Our view is that ‘reasonable business grounds’ leave room for an employer to state that someone’s role isn’t required at the time of the request for conversation. They could then state in 12 months that the position or hours of that worker are still required due to a change in business circumstances, even though they denied an employee’s request at first instance and in reality they were likely eligible for conversion.

It also appears that an employer can continue to rely upon reasonable business grounds provided to an employee, after the first occasion they are considered for permanent employment, on later occasions that an employee requests permanent employment (see section 66F). We are concerned that an employer need only, in practice, consider an employee once for conversation to permanent employment if they have refused the employee’s request on reasonable business grounds.


In short, the Omnibus Bill does not include many of the contentious amendments that were the subject of the campaign against it, given that only Schedule 1 was passed.
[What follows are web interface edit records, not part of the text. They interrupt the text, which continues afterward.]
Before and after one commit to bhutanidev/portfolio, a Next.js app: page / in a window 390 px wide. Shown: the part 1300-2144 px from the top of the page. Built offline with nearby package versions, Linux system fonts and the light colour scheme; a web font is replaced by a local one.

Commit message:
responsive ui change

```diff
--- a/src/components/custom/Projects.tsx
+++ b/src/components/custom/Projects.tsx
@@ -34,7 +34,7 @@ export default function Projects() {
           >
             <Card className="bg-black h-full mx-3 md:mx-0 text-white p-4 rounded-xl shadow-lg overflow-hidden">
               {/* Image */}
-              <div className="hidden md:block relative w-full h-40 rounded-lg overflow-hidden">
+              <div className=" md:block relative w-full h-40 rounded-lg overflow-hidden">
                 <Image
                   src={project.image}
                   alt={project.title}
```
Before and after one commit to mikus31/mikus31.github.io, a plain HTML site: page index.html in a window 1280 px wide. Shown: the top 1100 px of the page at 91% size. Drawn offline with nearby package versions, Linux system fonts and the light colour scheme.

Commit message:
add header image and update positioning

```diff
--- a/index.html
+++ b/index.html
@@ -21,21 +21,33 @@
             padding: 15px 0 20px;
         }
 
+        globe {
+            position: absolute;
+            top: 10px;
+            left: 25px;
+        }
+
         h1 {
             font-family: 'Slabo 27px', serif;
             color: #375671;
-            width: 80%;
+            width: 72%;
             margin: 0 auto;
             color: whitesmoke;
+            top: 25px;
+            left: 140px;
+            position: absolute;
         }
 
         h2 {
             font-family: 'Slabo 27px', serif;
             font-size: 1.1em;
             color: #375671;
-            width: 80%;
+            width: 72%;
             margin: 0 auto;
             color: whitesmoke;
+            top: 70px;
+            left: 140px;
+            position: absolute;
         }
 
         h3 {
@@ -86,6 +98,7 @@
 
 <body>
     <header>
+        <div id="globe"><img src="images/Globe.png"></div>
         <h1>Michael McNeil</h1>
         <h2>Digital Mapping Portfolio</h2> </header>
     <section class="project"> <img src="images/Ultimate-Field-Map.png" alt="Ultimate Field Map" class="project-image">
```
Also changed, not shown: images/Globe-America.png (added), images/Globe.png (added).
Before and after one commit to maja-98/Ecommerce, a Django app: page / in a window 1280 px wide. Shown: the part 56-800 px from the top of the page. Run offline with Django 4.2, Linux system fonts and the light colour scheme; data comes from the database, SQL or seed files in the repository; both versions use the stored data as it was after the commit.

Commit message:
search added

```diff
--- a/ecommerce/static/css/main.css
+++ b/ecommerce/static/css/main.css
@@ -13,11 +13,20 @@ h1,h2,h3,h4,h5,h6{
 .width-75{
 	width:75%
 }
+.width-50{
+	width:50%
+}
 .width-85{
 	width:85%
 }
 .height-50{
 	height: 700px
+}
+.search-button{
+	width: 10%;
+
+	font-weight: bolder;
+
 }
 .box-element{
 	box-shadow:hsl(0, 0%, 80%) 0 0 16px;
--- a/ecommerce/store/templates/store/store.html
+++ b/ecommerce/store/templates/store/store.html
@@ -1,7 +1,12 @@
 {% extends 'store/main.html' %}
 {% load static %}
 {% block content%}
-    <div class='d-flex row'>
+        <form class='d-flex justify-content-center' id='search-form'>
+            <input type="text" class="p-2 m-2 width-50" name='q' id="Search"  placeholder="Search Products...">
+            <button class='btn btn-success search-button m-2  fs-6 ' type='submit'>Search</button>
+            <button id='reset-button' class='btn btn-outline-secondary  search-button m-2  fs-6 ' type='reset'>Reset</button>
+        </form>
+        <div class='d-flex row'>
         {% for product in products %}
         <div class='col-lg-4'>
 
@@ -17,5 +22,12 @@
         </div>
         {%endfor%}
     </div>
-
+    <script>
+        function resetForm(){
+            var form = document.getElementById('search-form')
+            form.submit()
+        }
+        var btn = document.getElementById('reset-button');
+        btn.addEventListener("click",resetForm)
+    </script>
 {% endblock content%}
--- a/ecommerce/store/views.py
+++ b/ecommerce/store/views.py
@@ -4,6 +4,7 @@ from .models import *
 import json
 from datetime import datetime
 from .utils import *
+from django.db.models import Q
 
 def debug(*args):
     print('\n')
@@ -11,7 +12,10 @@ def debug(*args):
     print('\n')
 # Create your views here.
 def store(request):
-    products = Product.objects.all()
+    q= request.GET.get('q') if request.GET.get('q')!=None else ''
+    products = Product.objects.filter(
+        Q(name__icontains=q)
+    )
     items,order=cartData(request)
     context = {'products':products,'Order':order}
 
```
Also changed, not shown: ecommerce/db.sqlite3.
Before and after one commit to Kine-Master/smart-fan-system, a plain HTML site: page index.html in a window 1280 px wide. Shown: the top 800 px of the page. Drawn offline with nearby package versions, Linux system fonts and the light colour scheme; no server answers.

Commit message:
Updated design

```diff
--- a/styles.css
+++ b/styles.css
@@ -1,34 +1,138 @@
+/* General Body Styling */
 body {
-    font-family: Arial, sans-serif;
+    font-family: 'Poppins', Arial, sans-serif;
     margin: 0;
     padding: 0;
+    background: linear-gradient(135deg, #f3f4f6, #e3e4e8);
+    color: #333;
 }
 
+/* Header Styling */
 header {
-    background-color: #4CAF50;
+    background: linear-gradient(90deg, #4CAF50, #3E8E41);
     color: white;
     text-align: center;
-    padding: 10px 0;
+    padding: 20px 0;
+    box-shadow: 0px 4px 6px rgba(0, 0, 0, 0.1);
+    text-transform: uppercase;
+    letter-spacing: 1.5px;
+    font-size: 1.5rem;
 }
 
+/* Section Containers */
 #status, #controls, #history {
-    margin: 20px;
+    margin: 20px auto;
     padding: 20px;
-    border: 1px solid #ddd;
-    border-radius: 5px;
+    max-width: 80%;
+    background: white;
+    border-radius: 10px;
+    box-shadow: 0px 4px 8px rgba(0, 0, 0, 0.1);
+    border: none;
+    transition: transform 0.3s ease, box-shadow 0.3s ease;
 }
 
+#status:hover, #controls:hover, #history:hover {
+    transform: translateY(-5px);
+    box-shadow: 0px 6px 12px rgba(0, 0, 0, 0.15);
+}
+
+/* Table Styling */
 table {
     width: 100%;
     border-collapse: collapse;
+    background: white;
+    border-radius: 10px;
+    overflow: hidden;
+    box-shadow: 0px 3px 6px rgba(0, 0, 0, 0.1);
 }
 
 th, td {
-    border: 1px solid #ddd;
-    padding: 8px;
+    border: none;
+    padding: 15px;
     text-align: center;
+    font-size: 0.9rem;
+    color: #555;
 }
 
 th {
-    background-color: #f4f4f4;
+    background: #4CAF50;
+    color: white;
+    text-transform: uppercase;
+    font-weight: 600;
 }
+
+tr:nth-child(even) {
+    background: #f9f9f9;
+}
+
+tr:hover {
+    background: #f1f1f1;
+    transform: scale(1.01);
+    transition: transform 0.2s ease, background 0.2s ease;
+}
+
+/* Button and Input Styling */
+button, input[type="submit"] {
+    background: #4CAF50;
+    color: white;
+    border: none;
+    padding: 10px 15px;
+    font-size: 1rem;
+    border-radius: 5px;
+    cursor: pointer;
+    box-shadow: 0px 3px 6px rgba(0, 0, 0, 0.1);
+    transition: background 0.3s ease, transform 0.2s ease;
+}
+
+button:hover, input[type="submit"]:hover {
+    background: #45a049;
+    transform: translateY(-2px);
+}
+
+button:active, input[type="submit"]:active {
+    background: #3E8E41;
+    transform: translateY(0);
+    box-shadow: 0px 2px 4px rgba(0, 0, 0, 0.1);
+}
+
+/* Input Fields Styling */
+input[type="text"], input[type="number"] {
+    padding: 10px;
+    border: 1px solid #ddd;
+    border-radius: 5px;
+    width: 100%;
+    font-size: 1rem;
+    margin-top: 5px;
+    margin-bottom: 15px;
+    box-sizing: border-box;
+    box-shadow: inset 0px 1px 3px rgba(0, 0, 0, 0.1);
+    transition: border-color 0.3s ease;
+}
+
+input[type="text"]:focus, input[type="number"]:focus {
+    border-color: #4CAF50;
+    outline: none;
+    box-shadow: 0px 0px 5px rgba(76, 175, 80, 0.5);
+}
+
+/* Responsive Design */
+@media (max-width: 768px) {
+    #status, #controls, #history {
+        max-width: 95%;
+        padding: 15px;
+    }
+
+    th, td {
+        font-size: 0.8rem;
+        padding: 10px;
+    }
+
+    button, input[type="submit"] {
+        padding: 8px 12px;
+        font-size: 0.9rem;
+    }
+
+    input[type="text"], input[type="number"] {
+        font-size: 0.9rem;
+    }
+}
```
However, the introduction of the casual definition and the other amendments that flow from that definition will create significant issues for workers who have been treated differently from employees who are permanent, while in essence carrying out the same work.   

Practice Areas: